Note: In view of the current situation about the Covid-19 pandemic, this colloquium is postponed to a future date (possibly summer 2021) not yet defined. Further informations will be given as soon as the situation will be clear enough.

A turbulent flow in which density gradients exist is bound to be subject to vertical buoyancy force, which modifies the physics of mass, momentum and energy transport. Density stratification can be either of stable type (i.e. light fluid lying on top of heavy fluid) or of unstable type (heavy fluid lying on top of light fluid) and is often affected by the presence of boundaries, thus yielding wall-bounded turbulent stratified flows. Examples of such flows can be found in industrial and geophysical/environmental applications and include heat exchangers, chemical/nuclear reactors and atmospheric/oceanic boundary layers. Experimental, computational, and theoretical methodologies have provided plenty of data and insights into the complex intertwined phenomena typical of stably and unstably stratified turbulence, yet the field remains rich in future challenges.

One of such challenges is the need for accurate numerical and experimental results at large Reynolds and Rayleigh number. Although DNS (Direct Numerical Simulation) has produced a huge amount of information on stratified turbulence, the Reynolds/Rayleigh number in most available studies is too low to satisfactorily address full-scale environmental and industrial phenomena. In fact, it is far from clear that information obtained from low-Reynolds/Rayleigh-number simulations can be confidently extrapolated to the scales relevant of real-world phenomena, especially in the oceanic and atmospheric context. In this respect, the capability of carrying out large exa-scale DNS on next-generation supercomputers  will allow for systematic investigation of a broader range of the governing parameters. These large-scale databases will certainly also help LES (Large Eddy Simulation) to design high-fidelity subgrid-scale models, as well as RANS (Reynolds-Averaged Navies Stokes) to develop reliably buoyancy-sensitive turbulence closures.

A further important issue is encountered in environmental and industrial applications, in which vertical length scales are large (for example,  the atmospheric/oceanic boundary layer) and fluid temperature gradients are large (for example,nuclear reactors). In such instances, the classical Oberbeck-Boussinesq (OB) linearization is questionable. Although the OB model has been of utmost use in gaining fundamental insight into stratified flows, it can no longer be maintained whenever temperature gradients are large and/or when the focus is on phenomena occurring at large vertical scales.
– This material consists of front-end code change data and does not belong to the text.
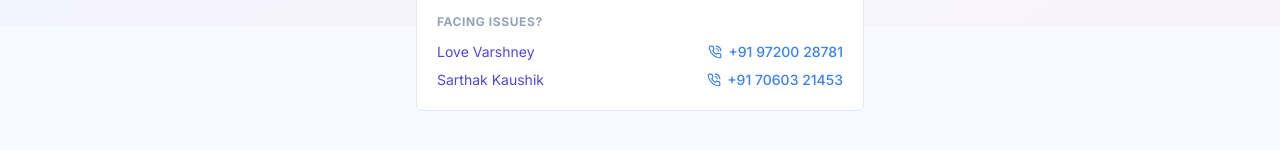
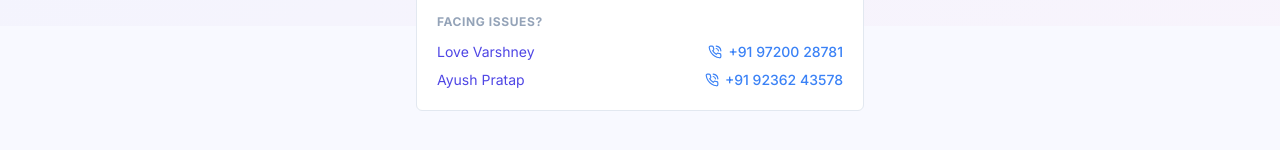
Before and after one commit to lovevarshney2007/DevJourney, a Next.js app: page /register in a window 1280 px wide. Shown: the part 774-924 px from the top of the page. Built offline with nearby package versions, Linux system fonts and the light colour scheme; no server answers.

Commit message:
contact details change

```diff
--- a/src/app/(student)/dashboard/page.tsx
+++ b/src/app/(student)/dashboard/page.tsx
@@ -243,9 +243,9 @@ export default function StudentDashboardPage() {
                   <PhoneCall className="h-4 w-4 text-accent-violet" />
                 </div>
                 <div>
-                  <p className="text-xs font-semibold text-text-primary">Sarthak Kaushik</p>
-                  <a href="tel:7060321453" className="text-sm font-medium text-text-secondary hover:text-accent-violet transition-colors">
-                    +91 70603 21453
+                  <p className="text-xs font-semibold text-text-primary">Ayush Pratap</p>
+                  <a href="tel:9236243578" className="text-sm font-medium text-text-secondary hover:text-accent-violet transition-colors">
+                    +91 92362 43578
                   </a>
                 </div>
               </div>
--- a/src/app/login/page.tsx
+++ b/src/app/login/page.tsx
@@ -124,9 +124,9 @@ export default function LoginPage() {
                   </a>
                 </div>
                 <div className="flex items-center justify-between text-sm">
-                  <span className="text-text-secondary">Sarthak Kaushik</span>
-                  <a href="tel:7060321453" className="text-accent-violet hover:text-accent-mint font-medium flex items-center gap-1.5 transition-colors">
-                    <PhoneCall className="h-3.5 w-3.5" /> +91 70603 21453
+                  <span className="text-text-secondary">Ayush Pratap</span>
+                  <a href="tel:9236243578" className="text-accent-violet hover:text-accent-mint font-medium flex items-center gap-1.5 transition-colors">
+                    <PhoneCall className="h-3.5 w-3.5" /> +91 92362 43578
                   </a>
                 </div>
               </div>
--- a/src/app/register/page.tsx
+++ b/src/app/register/page.tsx
@@ -265,9 +265,9 @@ export default function RegisterPage() {
                   </a>
                 </div>
                 <div className="flex items-center justify-between text-sm">
-                  <span className="text-text-secondary">Sarthak Kaushik</span>
-                  <a href="tel:7060321453" className="text-accent-violet hover:text-accent-mint font-medium flex items-center gap-1.5 transition-colors">
-                    <PhoneCall className="h-3.5 w-3.5" /> +91 70603 21453
+                  <span className="text-text-secondary">Ayush Pratap</span>
+                  <a href="tel:9236243578" className="text-accent-violet hover:text-accent-mint font-medium flex items-center gap-1.5 transition-colors">
+                    <PhoneCall className="h-3.5 w-3.5" /> +91 92362 43578
                   </a>
                 </div>
               </div>
```
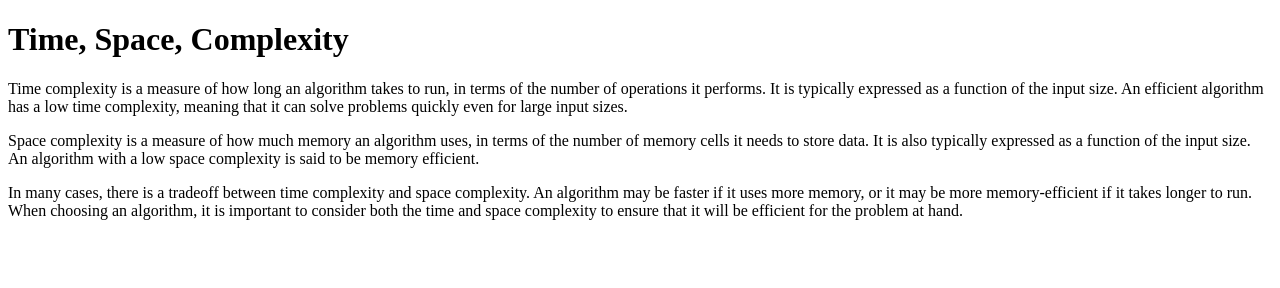
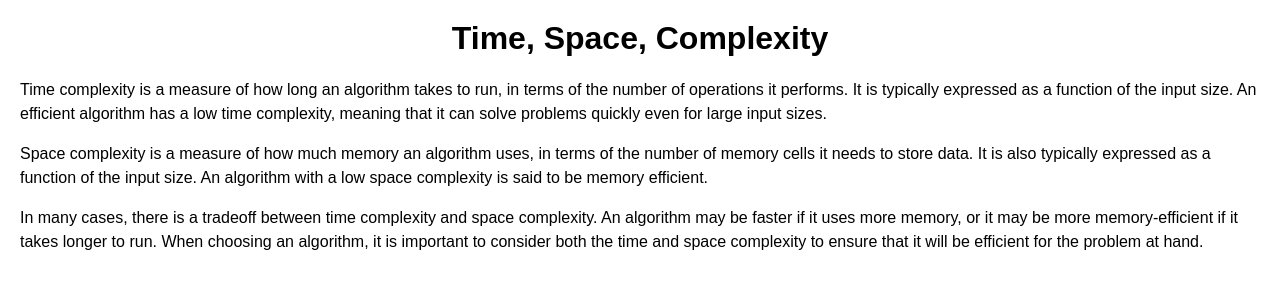
Before and after one commit to acciojob/time-and-space-complexity-mahesh1111111, a website: page main.html in a window 1280 px wide. Drawn offline with Linux system fonts and the light colour scheme.

Commit message:
created a submission

```diff
--- a/styles.css
+++ b/styles.css
@@ -1 +1,15 @@
-cv
+body {
+ font-family: sans-serif;
+ margin: 0;
+ padding: 20px;
+}
+
+h1 {
+ text-align: center;
+ margin-top: 0;
+}
+
+p {
+ margin-top: 15px;
+ line-height: 1.5;
+}
```
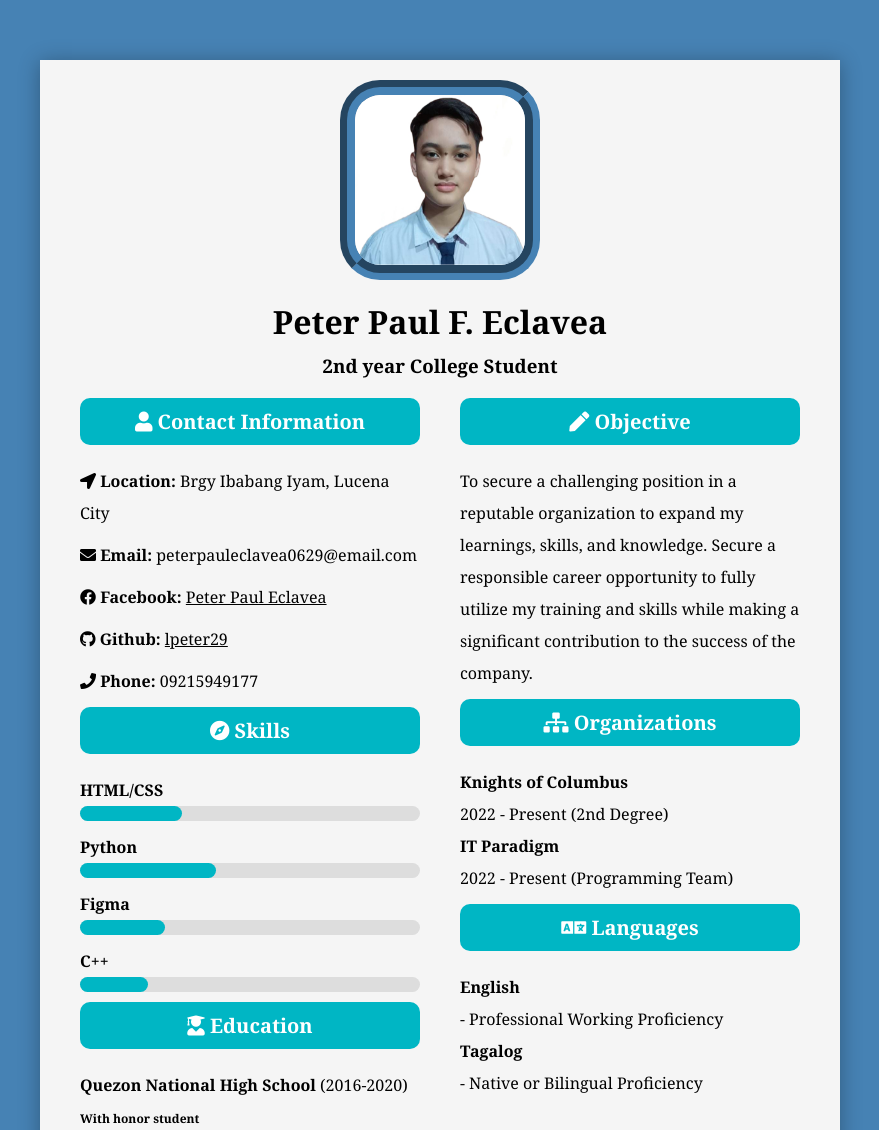
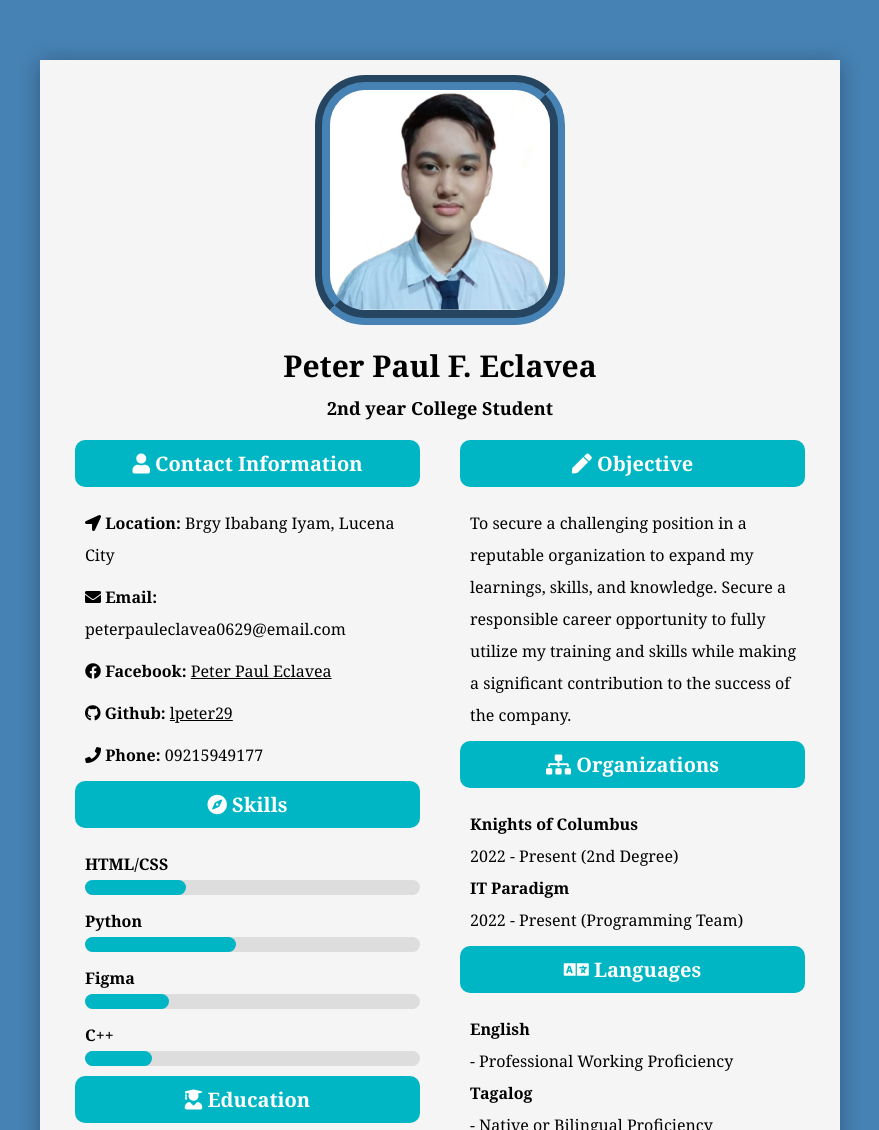
Before and after one commit to lpeter29/online-resume, a plain HTML site: page index.html in a window 1280 px wide. Shown: the top 1130 px of the page, without its empty margins (200-1079 px from the left). Drawn offline with Linux system fonts and the light colour scheme.

Commit message:
Add files via upload

```diff
--- a/index.html
+++ b/index.html
@@ -23,7 +23,7 @@
             background: #f5f5f5;
             max-width: 800px;
             margin: 60px auto;
-            padding: 20px;
+            padding: 15px;
             box-shadow: 0 2px 20px rgba(0, 0, 0, 0.3);
         }
 
@@ -33,8 +33,8 @@
         }
 
         .img-area {
-            width: 200px;
-            height: 200px;
+            width: 250px;
+            height: 250px;
             border-radius: 20%;
             overflow: hidden;
             margin: 0 auto 20px;
@@ -47,12 +47,17 @@
             display: block;
         }
 
-        h1,
         h3 {
+            font-size: 18px;
+            margin-bottom: 10px;
+        }
+        h1{
+            font-size: 30px;
             margin-bottom: 10px;
         }
 
-        h2 {text-align: center;
+        h2 {
+			text-align: center;
             background: #00b6c4;
             color: #fff;
             padding: 10px;
@@ -80,10 +85,11 @@
         ul {
             line-height: 2;
             margin-bottom: 10px;
+            margin-left: 10px;
         }
 
         ul {
-            list-style-type: none;
+            list-style-type: none;`
         }
 
 		.skill-bar {
@@ -137,7 +143,7 @@
 					</li>
                     <li><strong>Python</strong>
 						<div class="skill-bar">
-                            <div class="skill-bar-fill" style="width: 40%;"></div>
+                            <div class="skill-bar-fill" style="width: 45%;"></div>
                         </div>
 					</li>
                     <li><strong>Figma</strong>
```
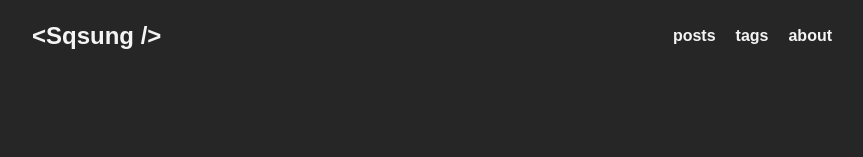
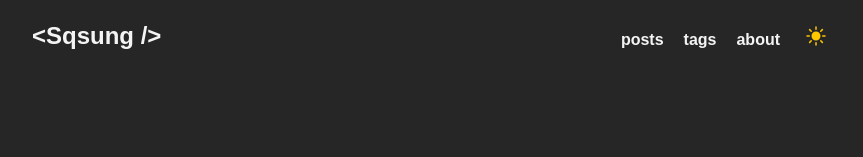
Before and after one commit to sqsung/blog, a Next.js app: page / in a window 1280 px wide. Shown: the top 157 px of the page, without its empty margins (208-1071 px from the left). Built offline with nearby package versions, Linux system fonts and the light colour scheme.

Commit message:
Add ThemeToggler

```diff
--- a/src/components/layout/Header.tsx
+++ b/src/components/layout/Header.tsx
@@ -1,4 +1,5 @@
 import Link from "next/link";
+import ThemeToggler from "./ThemeToggler";
 
 export default function Header() {
   return (
@@ -6,10 +7,11 @@ export default function Header() {
       <Link href="/" className="mr-auto text-2xl font-bold">
         {"<Sqsung />"}
       </Link>
-      <div className="flex gap-5 font-bold">
+      <div className="flex items-end gap-5 font-bold">
         <Link href="/posts">posts</Link>
         <Link href="/tags">tags</Link>
         <Link href="/about">about</Link>
+        <ThemeToggler />
       </div>
     </header>
   );
--- /dev/null
+++ b/src/components/layout/ThemeToggler.tsx
@@ -0,0 +1,77 @@
+"use client";
+
+import { MoonIcon, SunIcon } from "@heroicons/react/24/solid";
+import { useEffect, useState } from "react";
+import { motion } from "framer-motion";
+
+type ColorScheme = "dark" | "light";
+
+const checkIsProperColorScheme = (
+  theme?: string | null,
+): theme is ColorScheme => {
+  if (!theme) {
+    return false;
+  }
+
+  return ["dark", "light"].includes(theme);
+};
+
+const ThemeToggler = () => {
+  const [theme, setTheme] = useState<ColorScheme>("dark");
+
+  const updateColorScheme = (targetScheme: ColorScheme) => {
+    localStorage.setItem("color-scheme", targetScheme);
+    setTheme(targetScheme);
+    document.documentElement.setAttribute("data-theme", targetScheme);
+  };
+
+  useEffect(() => {
+    const stored = localStorage.getItem("color-scheme");
+
+    if (checkIsProperColorScheme(stored)) {
+      updateColorScheme(stored);
+      return;
+    }
+
+    const isSystemDark = window.matchMedia(
+      "(prefers-color-scheme: dark)",
+    ).matches;
+
+    updateColorScheme(isSystemDark ? "dark" : "light");
+  }, []);
+
+  return (
+    <button
+      onClick={() => updateColorScheme(theme === "dark" ? "light" : "dark")}
+      className="hover:bg-background-secondary relative flex h-8 w-8 cursor-pointer items-center justify-center rounded-lg p-1"
+    >
+      <div className="relative h-full w-full">
+        {theme === "dark" ? (
+          <motion.div
+            key="moon"
+            initial={{ opacity: 0, rotate: -90 }}
+            animate={{ opacity: 1, rotate: 0 }}
+            exit={{ opacity: 0, rotate: 90 }}
+            transition={{ duration: 0.3 }}
+            className="absolute inset-0"
+          >
+            <MoonIcon className="h-6 w-6 text-blue-100" />
+          </motion.div>
+        ) : (
+          <motion.div
+            key="sun"
+            initial={{ opacity: 0, rotate: 90 }}
+            animate={{ opacity: 1, rotate: 0 }}
+            exit={{ opacity: 0, rotate: -90 }}
+            transition={{ duration: 0.3 }}
+            className="absolute inset-0"
+          >
+            <SunIcon className="h-6 w-6 text-yellow-400" />
+          </motion.div>
+        )}
+      </div>
+    </button>
+  );
+};
+
+export default ThemeToggler;
```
As a consequence, suitable modeling approaches including non-Oberbeck-Boussinesq effects should be adopted/developed to accurately capture the physics of stratified turbulence at large Reynolds/Rayleigh numbers. 

The aim of the proposed Euromech colloquium is to gather together a critical mass of world-wide experts in the study of turbulent stratified flows, to highlight the main physical, experimental and computational challenges standing before us, and devise avenues for effective physical and technological advancement.


Main Topics:

  • Unbounded stably-stratified turbulence
  • Wall-bounded stably stratified turbulence
  • Internal gravity waves
  • Unstably stratified turbulence
  • Rayleigh-Benard Turbulence
  • Non Oberbeck-Boussinesq effects in stratified turbulence
  • Double diffusive convection